Excerpts from a dataset:
"""

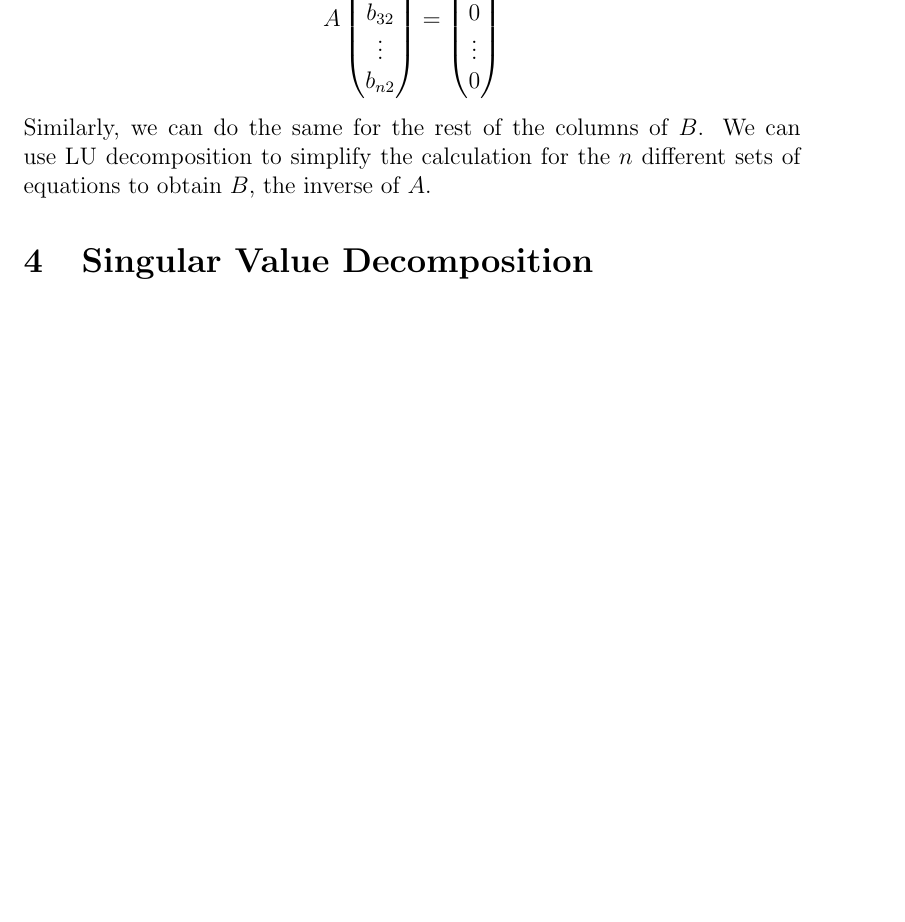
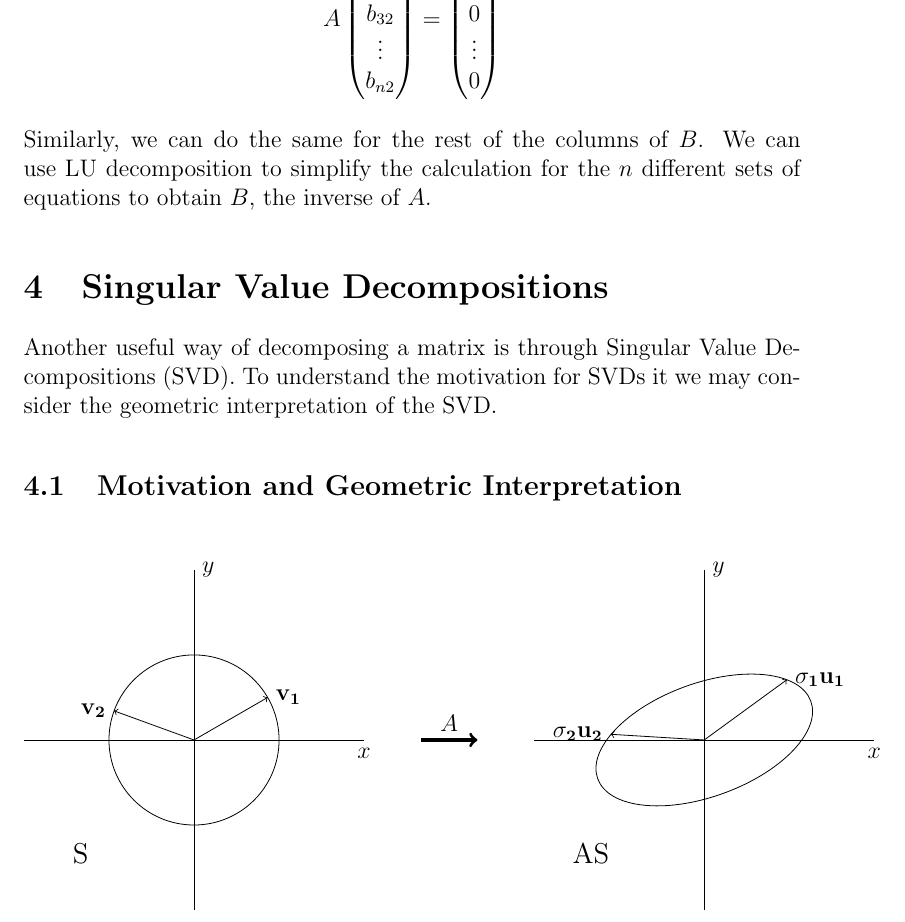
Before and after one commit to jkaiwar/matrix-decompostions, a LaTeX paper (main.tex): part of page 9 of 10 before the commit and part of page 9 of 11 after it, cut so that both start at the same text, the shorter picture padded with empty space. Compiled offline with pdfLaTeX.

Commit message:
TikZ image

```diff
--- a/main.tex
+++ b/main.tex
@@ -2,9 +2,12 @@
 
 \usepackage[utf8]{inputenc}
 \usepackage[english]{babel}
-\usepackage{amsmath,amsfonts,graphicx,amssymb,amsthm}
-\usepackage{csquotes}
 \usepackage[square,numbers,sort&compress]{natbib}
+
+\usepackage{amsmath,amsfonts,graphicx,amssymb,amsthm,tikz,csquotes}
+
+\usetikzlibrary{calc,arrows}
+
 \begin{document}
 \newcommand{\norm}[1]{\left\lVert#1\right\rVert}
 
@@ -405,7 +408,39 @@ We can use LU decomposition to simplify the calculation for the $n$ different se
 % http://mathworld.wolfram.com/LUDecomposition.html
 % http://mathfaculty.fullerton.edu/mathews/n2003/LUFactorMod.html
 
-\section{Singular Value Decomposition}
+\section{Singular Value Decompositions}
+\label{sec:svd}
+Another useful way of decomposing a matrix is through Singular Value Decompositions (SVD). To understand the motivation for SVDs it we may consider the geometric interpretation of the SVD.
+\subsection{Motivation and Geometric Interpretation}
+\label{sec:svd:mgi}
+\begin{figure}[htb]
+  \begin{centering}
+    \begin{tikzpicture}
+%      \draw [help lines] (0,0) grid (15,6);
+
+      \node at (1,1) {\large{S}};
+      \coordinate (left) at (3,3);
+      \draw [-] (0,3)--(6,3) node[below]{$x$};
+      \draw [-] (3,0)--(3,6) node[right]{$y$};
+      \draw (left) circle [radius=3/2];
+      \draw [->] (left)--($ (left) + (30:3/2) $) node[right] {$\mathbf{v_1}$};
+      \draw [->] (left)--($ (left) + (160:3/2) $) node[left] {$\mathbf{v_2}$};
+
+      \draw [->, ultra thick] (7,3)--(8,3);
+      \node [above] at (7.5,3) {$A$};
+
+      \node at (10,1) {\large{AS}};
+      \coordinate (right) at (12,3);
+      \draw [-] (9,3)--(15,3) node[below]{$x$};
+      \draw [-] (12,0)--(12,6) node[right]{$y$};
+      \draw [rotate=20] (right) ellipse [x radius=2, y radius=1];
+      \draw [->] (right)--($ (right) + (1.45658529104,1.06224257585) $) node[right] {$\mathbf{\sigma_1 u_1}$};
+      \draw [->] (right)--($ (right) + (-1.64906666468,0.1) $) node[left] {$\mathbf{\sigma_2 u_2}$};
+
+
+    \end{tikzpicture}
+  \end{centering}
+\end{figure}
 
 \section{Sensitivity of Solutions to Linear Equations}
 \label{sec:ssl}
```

"""

### [WORK TASK]
Looking back at the data above, tally each line that includes the word "amssymb", then answer with the total alone.

### [TASK RESULT]
2